▶ [EXERCISE PROMPT]: Below are some entries; set them all down exactly.

▶ [EXTRACTED MATERIAL]:
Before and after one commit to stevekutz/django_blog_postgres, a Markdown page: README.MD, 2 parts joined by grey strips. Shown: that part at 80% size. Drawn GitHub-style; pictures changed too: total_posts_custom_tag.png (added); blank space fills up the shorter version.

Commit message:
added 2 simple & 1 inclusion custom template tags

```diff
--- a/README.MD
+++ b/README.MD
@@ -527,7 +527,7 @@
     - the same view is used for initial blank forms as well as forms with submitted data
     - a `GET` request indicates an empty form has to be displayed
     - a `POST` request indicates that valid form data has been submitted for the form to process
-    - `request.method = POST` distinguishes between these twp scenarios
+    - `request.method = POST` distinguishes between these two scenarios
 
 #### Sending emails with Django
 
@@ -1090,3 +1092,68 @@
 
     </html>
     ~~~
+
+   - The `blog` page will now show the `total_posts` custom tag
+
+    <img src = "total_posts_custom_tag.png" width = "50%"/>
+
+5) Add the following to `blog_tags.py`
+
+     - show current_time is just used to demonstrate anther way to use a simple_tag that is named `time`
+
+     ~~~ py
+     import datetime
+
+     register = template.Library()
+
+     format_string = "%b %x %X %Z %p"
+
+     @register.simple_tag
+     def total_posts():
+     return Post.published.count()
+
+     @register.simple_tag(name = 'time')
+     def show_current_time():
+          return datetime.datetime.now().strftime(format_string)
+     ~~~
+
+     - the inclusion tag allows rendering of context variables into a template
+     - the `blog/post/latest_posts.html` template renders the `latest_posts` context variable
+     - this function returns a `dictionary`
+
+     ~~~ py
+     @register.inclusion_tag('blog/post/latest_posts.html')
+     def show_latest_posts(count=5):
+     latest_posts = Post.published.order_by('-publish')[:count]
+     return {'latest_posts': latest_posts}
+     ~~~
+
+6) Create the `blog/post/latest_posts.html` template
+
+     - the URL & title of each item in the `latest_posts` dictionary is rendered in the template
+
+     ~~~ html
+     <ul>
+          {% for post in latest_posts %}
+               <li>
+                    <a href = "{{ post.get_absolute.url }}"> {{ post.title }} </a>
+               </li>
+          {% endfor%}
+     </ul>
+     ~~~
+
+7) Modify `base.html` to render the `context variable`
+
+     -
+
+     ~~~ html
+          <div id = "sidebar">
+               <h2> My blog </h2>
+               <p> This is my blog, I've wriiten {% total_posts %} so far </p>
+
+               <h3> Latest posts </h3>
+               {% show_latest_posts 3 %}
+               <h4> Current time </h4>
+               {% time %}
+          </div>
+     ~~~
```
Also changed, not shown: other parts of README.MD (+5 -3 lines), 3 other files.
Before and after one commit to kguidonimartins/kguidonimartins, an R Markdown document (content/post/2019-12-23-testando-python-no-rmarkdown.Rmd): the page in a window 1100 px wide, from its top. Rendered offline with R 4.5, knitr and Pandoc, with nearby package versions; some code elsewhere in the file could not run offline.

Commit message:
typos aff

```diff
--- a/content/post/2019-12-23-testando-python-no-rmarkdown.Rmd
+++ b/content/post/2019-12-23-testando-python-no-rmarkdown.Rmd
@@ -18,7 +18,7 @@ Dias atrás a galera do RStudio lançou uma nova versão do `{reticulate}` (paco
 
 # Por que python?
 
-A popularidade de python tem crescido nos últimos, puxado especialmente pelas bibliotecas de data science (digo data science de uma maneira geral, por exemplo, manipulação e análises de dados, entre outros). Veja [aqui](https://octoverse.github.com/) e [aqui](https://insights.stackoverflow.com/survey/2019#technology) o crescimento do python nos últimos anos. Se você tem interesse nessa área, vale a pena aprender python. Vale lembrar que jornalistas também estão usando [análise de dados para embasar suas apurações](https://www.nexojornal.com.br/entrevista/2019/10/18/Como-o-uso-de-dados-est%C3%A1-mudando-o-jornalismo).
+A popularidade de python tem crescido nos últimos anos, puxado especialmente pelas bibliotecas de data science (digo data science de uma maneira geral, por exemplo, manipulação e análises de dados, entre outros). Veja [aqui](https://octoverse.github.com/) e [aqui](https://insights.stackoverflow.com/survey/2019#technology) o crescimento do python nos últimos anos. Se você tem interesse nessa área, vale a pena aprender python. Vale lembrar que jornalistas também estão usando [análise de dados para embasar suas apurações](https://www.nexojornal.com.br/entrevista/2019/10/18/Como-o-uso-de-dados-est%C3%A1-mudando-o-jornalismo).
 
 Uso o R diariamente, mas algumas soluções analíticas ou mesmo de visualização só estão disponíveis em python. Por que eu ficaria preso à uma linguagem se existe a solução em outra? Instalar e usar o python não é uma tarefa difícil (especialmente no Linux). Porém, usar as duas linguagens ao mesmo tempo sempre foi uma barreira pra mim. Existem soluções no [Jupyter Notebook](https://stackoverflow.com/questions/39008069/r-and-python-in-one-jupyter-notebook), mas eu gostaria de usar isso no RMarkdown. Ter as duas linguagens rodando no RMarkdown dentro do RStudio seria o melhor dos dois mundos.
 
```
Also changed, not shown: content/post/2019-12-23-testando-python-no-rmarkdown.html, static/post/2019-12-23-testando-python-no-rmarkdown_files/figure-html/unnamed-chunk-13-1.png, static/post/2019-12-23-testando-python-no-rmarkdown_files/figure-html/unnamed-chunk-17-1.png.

▶ [WRITTEN SOLUTION]:
Before and after one commit to stevekutz/django_blog_postgres, a Markdown page: README.MD, 2 parts joined by grey strips. Shown: that part at 80% size. Drawn GitHub-style; pictures changed too: total_posts_custom_tag.png (added); blank space fills up the shorter version.

Commit message:
added 2 simple & 1 inclusion custom template tags

```diff
--- a/README.MD
+++ b/README.MD
@@ -527,7 +527,7 @@
     - the same view is used for initial blank forms as well as forms with submitted data
     - a `GET` request indicates an empty form has to be displayed
     - a `POST` request indicates that valid form data has been submitted for the form to process
-    - `request.method = POST` distinguishes between these twp scenarios
+    - `request.method = POST` distinguishes between these two scenarios
 
 #### Sending emails with Django
 
@@ -1090,3 +1092,68 @@
 
     </html>
     ~~~
+
+   - The `blog` page will now show the `total_posts` custom tag
+
+    <img src = "total_posts_custom_tag.png" width = "50%"/>
+
+5) Add the following to `blog_tags.py`
+
+     - show current_time is just used to demonstrate anther way to use a simple_tag that is named `time`
+
+     ~~~ py
+     import datetime
+
+     register = template.Library()
+
+     format_string = "%b %x %X %Z %p"
+
+     @register.simple_tag
+     def total_posts():
+     return Post.published.count()
+
+     @register.simple_tag(name = 'time')
+     def show_current_time():
+          return datetime.datetime.now().strftime(format_string)
+     ~~~
+
+     - the inclusion tag allows rendering of context variables into a template
+     - the `blog/post/latest_posts.html` template renders the `latest_posts` context variable
+     - this function returns a `dictionary`
+
+     ~~~ py
+     @register.inclusion_tag('blog/post/latest_posts.html')
+     def show_latest_posts(count=5):
+     latest_posts = Post.published.order_by('-publish')[:count]
+     return {'latest_posts': latest_posts}
+     ~~~
+
+6) Create the `blog/post/latest_posts.html` template
+
+     - the URL & title of each item in the `latest_posts` dictionary is rendered in the template
+
+     ~~~ html
+     <ul>
+          {% for post in latest_posts %}
+               <li>
+                    <a href = "{{ post.get_absolute.url }}"> {{ post.title }} </a>
+               </li>
+          {% endfor%}
+     </ul>
+     ~~~
+
+7) Modify `base.html` to render the `context variable`
+
+     -
+
+     ~~~ html
+          <div id = "sidebar">
+               <h2> My blog </h2>
+               <p> This is my blog, I've wriiten {% total_posts %} so far </p>
+
+               <h3> Latest posts </h3>
+               {% show_latest_posts 3 %}
+               <h4> Current time </h4>
+               {% time %}
+          </div>
+     ~~~
```
Also changed, not shown: other parts of README.MD (+5 -3 lines), 3 other files.
Before and after one commit to kguidonimartins/kguidonimartins, an R Markdown document (content/post/2019-12-23-testando-python-no-rmarkdown.Rmd): the page in a window 1100 px wide, from its top. Rendered offline with R 4.5, knitr and Pandoc, with nearby package versions; some code elsewhere in the file could not run offline.

Commit message:
typos aff

```diff
--- a/content/post/2019-12-23-testando-python-no-rmarkdown.Rmd
+++ b/content/post/2019-12-23-testando-python-no-rmarkdown.Rmd
@@ -18,7 +18,7 @@ Dias atrás a galera do RStudio lançou uma nova versão do `{reticulate}` (paco
 
 # Por que python?
 
-A popularidade de python tem crescido nos últimos, puxado especialmente pelas bibliotecas de data science (digo data science de uma maneira geral, por exemplo, manipulação e análises de dados, entre outros). Veja [aqui](https://octoverse.github.com/) e [aqui](https://insights.stackoverflow.com/survey/2019#technology) o crescimento do python nos últimos anos. Se você tem interesse nessa área, vale a pena aprender python. Vale lembrar que jornalistas também estão usando [análise de dados para embasar suas apurações](https://www.nexojornal.com.br/entrevista/2019/10/18/Como-o-uso-de-dados-est%C3%A1-mudando-o-jornalismo).
+A popularidade de python tem crescido nos últimos anos, puxado especialmente pelas bibliotecas de data science (digo data science de uma maneira geral, por exemplo, manipulação e análises de dados, entre outros). Veja [aqui](https://octoverse.github.com/) e [aqui](https://insights.stackoverflow.com/survey/2019#technology) o crescimento do python nos últimos anos. Se você tem interesse nessa área, vale a pena aprender python. Vale lembrar que jornalistas também estão usando [análise de dados para embasar suas apurações](https://www.nexojornal.com.br/entrevista/2019/10/18/Como-o-uso-de-dados-est%C3%A1-mudando-o-jornalismo).
 
 Uso o R diariamente, mas algumas soluções analíticas ou mesmo de visualização só estão disponíveis em python. Por que eu ficaria preso à uma linguagem se existe a solução em outra? Instalar e usar o python não é uma tarefa difícil (especialmente no Linux). Porém, usar as duas linguagens ao mesmo tempo sempre foi uma barreira pra mim. Existem soluções no [Jupyter Notebook](https://stackoverflow.com/questions/39008069/r-and-python-in-one-jupyter-notebook), mas eu gostaria de usar isso no RMarkdown. Ter as duas linguagens rodando no RMarkdown dentro do RStudio seria o melhor dos dois mundos.
 
```
Also changed, not shown: content/post/2019-12-23-testando-python-no-rmarkdown.html, static/post/2019-12-23-testando-python-no-rmarkdown_files/figure-html/unnamed-chunk-13-1.png, static/post/2019-12-23-testando-python-no-rmarkdown_files/figure-html/unnamed-chunk-17-1.png.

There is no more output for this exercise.